Electric vehicles, which continue to be touted by the government as a solution to pollution, are not actually free from emissions or pollutants. The production of electric vehicles and their batteries use more energy and release more carbon dioxide than conventional vehicles. This is also closely related to how electricity is used and how it is produced: will it be from burning coal or from renewable energy sources?
Unfortunately, in the past five years, the share of coal-based energy increased by almost 10 percent, reaching 67.21 percent of the national energy mix in 2022, while at the same time renewable energy only grew by 1 percent to 14.11 percent.
Every kilowatt-hour of capacity for batteries produced for electric vehicles results in 150-200 kilograms of carbon dioxide being emitted. The production of a single electric vehicle produces 17.5 tons of carbon dioxide. So even if every single vehicle was electric, a huge amount of carbon dioxide would still be produced.
The other problem with producing large numbers of electric vehicles is that mining the metals for the production of batteries and other components is rife with rights abuses and violations of workers' rights. Around 100,000 mine workers in the Congo rely on simple equipment to obtain cobalt. The work is extremely dangerous and often results in accidents and even death. Wages are also very low. Meanwhile lithium in Chile is obtained by seizing indigenous people's land and damaging the environment. It is not uncommon for lithium mines to employ child labour. Elon Musk, who is so highly praised by people like Widodo and his ministers, supported the coup d'etat against Evo Morales in Bolivia in order to obtain access to lithium.
And the ordinary people will not find it easy to shift to electric vehicles. Aside from the cost, which can be in the hundreds to billions of rupiah, electric power consumption is also high.
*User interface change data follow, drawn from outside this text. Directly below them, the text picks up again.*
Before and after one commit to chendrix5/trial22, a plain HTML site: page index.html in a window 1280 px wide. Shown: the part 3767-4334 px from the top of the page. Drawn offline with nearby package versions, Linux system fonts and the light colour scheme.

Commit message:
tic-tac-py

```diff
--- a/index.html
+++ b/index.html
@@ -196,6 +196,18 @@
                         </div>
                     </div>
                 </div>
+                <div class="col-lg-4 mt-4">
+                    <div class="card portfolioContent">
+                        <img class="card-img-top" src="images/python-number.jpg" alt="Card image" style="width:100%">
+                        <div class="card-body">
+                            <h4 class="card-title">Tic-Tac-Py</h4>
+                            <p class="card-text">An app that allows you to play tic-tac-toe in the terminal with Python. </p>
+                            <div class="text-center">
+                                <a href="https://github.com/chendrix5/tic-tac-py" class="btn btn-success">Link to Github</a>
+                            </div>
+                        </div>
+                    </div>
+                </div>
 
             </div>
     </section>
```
Bandung Institute of Technology (ITB) research recommends that households should increase electricity capacity to 2,200 VA. For poor households with a 1,300 VA capacity or less, it would be impossible for them to recharge an electric vehicle at home.
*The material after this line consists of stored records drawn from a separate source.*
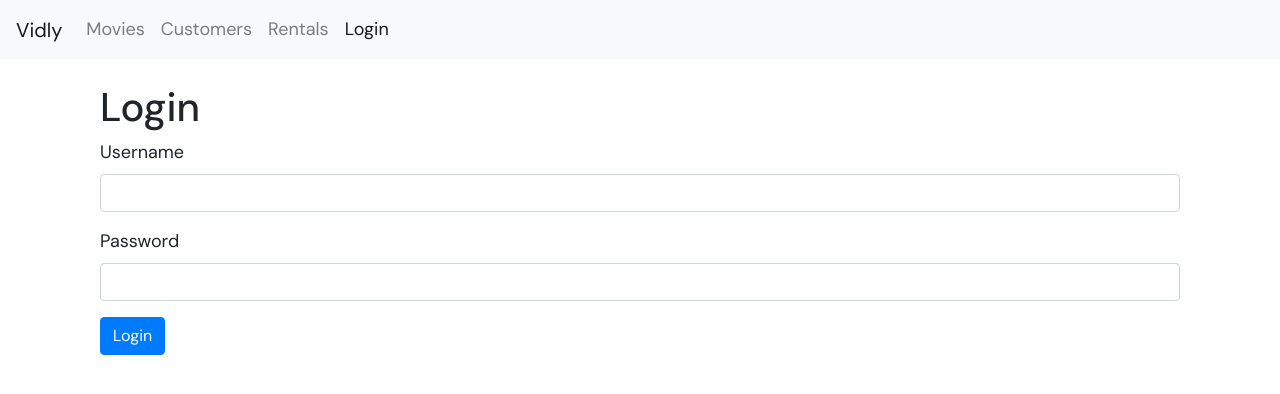
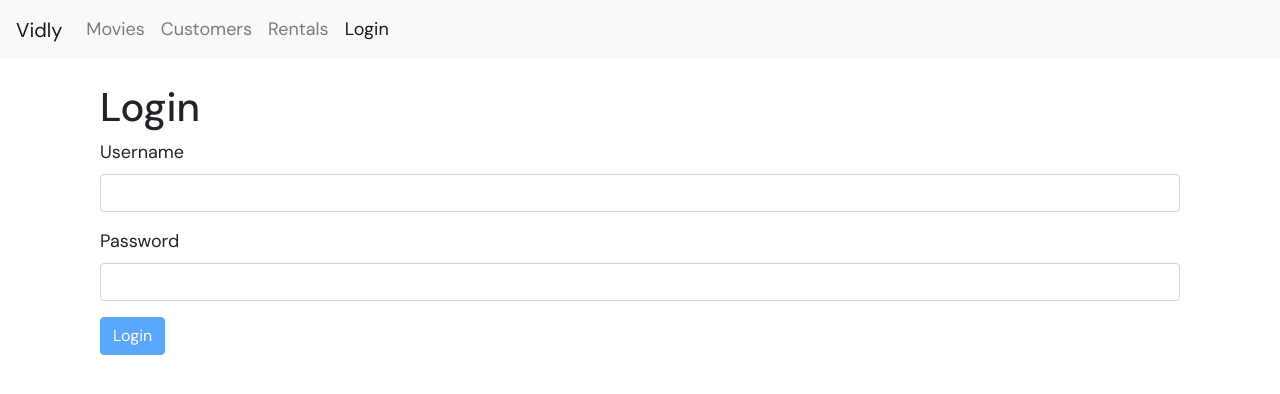
Before and after one commit to charlesonunze/vidly-client, a React (Create React App) app: page /login in a window 1280 px wide. Shown: the top 394 px of the page. Built offline with nearby package versions, Linux system fonts and the light colour scheme.

Commit message:
feat: 🎸 make submit button disabled if the form data is invalid

```diff
--- a/src/components/reusable/Form.jsx
+++ b/src/components/reusable/Form.jsx
@@ -54,7 +54,11 @@
 
 	renderSubmitButton(label) {
 		return (
-			<button type='submit' className='btn btn-primary'>
+			<button
+				type='submit'
+				className='btn btn-primary'
+				disabled={this.validateInput()}
+			>
 				{label}
 			</button>
 		);
```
So what's behind the government's push for eclectic vehicles as an environmentally friendly solution to pollution, to the point that the government is offering massive subsidies for people to buy electric cars and motorbikes?
Presidential Chief of Staff Moeldoko is the chairperson of the Electric Car Entrepreneurs Association. Pandjaitan has links with conglomerates such as the Hartono Brothers, Agus Lasmono, Bambang Soesatyo and Aburizal Bakrie, who all have interests in the electric vehicle business. Why is it that the elites and the conglomerates are always able to benefit when the ordinary people are suffering. Many of these people also saw their wealth increase significantly while ordinary people were impoverished by the Covid 19 pandemic.
There is a possibility that the problem will disappear with the onset of rain that is expected to begin in September. Rain helps dissolve pollutants floating in the air. Pressure on the government to take responsibility for the problem will subside, and electric vehicle and other industries will continue with business as usual. But the pollution problem will not go away. It will only ease subside temporarily then resurface in the future, perhaps even worse. We must act now.
– Dipo Negoro is a leading member of the Socialist Union (Perserikatan Sosialis)
[Translated by James Balowski. The original title of the article was "Polusi Udara dan Hak Rakyat atas Kota Layak".]